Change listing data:
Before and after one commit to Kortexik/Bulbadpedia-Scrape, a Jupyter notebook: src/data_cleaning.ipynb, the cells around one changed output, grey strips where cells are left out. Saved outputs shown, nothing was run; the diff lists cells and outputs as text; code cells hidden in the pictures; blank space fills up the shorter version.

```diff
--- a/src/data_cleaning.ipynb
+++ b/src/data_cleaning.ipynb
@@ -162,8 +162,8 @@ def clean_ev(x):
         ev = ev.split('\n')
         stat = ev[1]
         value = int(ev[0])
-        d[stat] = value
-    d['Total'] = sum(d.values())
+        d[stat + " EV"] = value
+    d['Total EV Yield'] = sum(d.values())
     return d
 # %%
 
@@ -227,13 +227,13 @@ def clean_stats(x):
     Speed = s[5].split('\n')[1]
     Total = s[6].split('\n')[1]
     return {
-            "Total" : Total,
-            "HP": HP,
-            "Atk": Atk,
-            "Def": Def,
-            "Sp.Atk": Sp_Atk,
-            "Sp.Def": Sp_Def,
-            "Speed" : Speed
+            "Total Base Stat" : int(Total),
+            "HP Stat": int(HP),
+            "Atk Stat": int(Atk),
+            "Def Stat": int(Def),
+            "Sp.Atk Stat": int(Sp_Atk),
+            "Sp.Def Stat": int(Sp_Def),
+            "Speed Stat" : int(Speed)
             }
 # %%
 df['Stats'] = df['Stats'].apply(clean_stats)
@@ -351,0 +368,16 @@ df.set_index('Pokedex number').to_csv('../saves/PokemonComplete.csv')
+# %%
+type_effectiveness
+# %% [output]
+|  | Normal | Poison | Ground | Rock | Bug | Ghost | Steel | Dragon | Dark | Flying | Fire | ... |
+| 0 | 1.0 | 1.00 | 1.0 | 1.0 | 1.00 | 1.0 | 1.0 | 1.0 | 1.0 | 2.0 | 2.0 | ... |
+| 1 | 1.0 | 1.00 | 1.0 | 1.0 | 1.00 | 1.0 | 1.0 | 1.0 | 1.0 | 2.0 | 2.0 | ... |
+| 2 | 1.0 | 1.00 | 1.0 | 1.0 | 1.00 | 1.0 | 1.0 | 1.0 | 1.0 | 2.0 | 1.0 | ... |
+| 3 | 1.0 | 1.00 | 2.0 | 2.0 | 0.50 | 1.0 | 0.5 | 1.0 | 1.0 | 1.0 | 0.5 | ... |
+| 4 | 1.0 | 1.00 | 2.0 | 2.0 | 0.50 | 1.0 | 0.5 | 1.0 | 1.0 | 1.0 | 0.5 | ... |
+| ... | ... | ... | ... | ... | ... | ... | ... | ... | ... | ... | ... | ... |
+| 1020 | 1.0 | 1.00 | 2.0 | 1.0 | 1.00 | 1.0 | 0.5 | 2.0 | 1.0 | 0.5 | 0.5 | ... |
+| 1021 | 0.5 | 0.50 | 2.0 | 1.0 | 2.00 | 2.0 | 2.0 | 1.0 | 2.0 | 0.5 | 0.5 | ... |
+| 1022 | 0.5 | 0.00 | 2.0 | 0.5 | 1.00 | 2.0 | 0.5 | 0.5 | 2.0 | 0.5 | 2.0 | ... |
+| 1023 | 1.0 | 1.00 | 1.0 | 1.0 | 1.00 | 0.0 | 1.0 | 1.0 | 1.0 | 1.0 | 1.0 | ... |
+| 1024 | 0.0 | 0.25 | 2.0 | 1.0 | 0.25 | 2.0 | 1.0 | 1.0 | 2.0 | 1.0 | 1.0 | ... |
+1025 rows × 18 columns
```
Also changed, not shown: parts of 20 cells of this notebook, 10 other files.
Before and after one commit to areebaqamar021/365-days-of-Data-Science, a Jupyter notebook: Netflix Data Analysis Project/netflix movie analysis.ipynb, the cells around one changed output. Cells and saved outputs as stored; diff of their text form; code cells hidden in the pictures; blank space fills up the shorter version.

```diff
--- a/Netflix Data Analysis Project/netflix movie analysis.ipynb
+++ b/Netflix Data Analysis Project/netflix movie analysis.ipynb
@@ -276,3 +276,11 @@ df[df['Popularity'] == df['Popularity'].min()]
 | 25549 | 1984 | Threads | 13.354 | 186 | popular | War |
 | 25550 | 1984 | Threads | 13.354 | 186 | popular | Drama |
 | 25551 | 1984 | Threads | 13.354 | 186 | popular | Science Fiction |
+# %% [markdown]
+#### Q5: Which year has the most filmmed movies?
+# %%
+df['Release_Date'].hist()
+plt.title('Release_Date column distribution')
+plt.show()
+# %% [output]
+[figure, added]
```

YOUR INSTRUCTIONS: Could you write out all of the data again, exactly as given?

RESPONSE AREA:
Before and after one commit to Kortexik/Bulbadpedia-Scrape, a Jupyter notebook: src/data_cleaning.ipynb, the cells around one changed output, grey strips where cells are left out. Saved outputs shown, nothing was run; the diff lists cells and outputs as text; code cells hidden in the pictures; blank space fills up the shorter version.

```diff
--- a/src/data_cleaning.ipynb
+++ b/src/data_cleaning.ipynb
@@ -162,8 +162,8 @@ def clean_ev(x):
         ev = ev.split('\n')
         stat = ev[1]
         value = int(ev[0])
-        d[stat] = value
-    d['Total'] = sum(d.values())
+        d[stat + " EV"] = value
+    d['Total EV Yield'] = sum(d.values())
     return d
 # %%
 
@@ -227,13 +227,13 @@ def clean_stats(x):
     Speed = s[5].split('\n')[1]
     Total = s[6].split('\n')[1]
     return {
-            "Total" : Total,
-            "HP": HP,
-            "Atk": Atk,
-            "Def": Def,
-            "Sp.Atk": Sp_Atk,
-            "Sp.Def": Sp_Def,
-            "Speed" : Speed
+            "Total Base Stat" : int(Total),
+            "HP Stat": int(HP),
+            "Atk Stat": int(Atk),
+            "Def Stat": int(Def),
+            "Sp.Atk Stat": int(Sp_Atk),
+            "Sp.Def Stat": int(Sp_Def),
+            "Speed Stat" : int(Speed)
             }
 # %%
 df['Stats'] = df['Stats'].apply(clean_stats)
@@ -351,0 +368,16 @@ df.set_index('Pokedex number').to_csv('../saves/PokemonComplete.csv')
+# %%
+type_effectiveness
+# %% [output]
+|  | Normal | Poison | Ground | Rock | Bug | Ghost | Steel | Dragon | Dark | Flying | Fire | ... |
+| 0 | 1.0 | 1.00 | 1.0 | 1.0 | 1.00 | 1.0 | 1.0 | 1.0 | 1.0 | 2.0 | 2.0 | ... |
+| 1 | 1.0 | 1.00 | 1.0 | 1.0 | 1.00 | 1.0 | 1.0 | 1.0 | 1.0 | 2.0 | 2.0 | ... |
+| 2 | 1.0 | 1.00 | 1.0 | 1.0 | 1.00 | 1.0 | 1.0 | 1.0 | 1.0 | 2.0 | 1.0 | ... |
+| 3 | 1.0 | 1.00 | 2.0 | 2.0 | 0.50 | 1.0 | 0.5 | 1.0 | 1.0 | 1.0 | 0.5 | ... |
+| 4 | 1.0 | 1.00 | 2.0 | 2.0 | 0.50 | 1.0 | 0.5 | 1.0 | 1.0 | 1.0 | 0.5 | ... |
+| ... | ... | ... | ... | ... | ... | ... | ... | ... | ... | ... | ... | ... |
+| 1020 | 1.0 | 1.00 | 2.0 | 1.0 | 1.00 | 1.0 | 0.5 | 2.0 | 1.0 | 0.5 | 0.5 | ... |
+| 1021 | 0.5 | 0.50 | 2.0 | 1.0 | 2.00 | 2.0 | 2.0 | 1.0 | 2.0 | 0.5 | 0.5 | ... |
+| 1022 | 0.5 | 0.00 | 2.0 | 0.5 | 1.00 | 2.0 | 0.5 | 0.5 | 2.0 | 0.5 | 2.0 | ... |
+| 1023 | 1.0 | 1.00 | 1.0 | 1.0 | 1.00 | 0.0 | 1.0 | 1.0 | 1.0 | 1.0 | 1.0 | ... |
+| 1024 | 0.0 | 0.25 | 2.0 | 1.0 | 0.25 | 2.0 | 1.0 | 1.0 | 2.0 | 1.0 | 1.0 | ... |
+1025 rows × 18 columns
```
Also changed, not shown: parts of 20 cells of this notebook, 10 other files.
Before and after one commit to areebaqamar021/365-days-of-Data-Science, a Jupyter notebook: Netflix Data Analysis Project/netflix movie analysis.ipynb, the cells around one changed output. Cells and saved outputs as stored; diff of their text form; code cells hidden in the pictures; blank space fills up the shorter version.

```diff
--- a/Netflix Data Analysis Project/netflix movie analysis.ipynb
+++ b/Netflix Data Analysis Project/netflix movie analysis.ipynb
@@ -276,3 +276,11 @@ df[df['Popularity'] == df['Popularity'].min()]
 | 25549 | 1984 | Threads | 13.354 | 186 | popular | War |
 | 25550 | 1984 | Threads | 13.354 | 186 | popular | Drama |
 | 25551 | 1984 | Threads | 13.354 | 186 | popular | Science Fiction |
+# %% [markdown]
+#### Q5: Which year has the most filmmed movies?
+# %%
+df['Release_Date'].hist()
+plt.title('Release_Date column distribution')
+plt.show()
+# %% [output]
+[figure, added]
```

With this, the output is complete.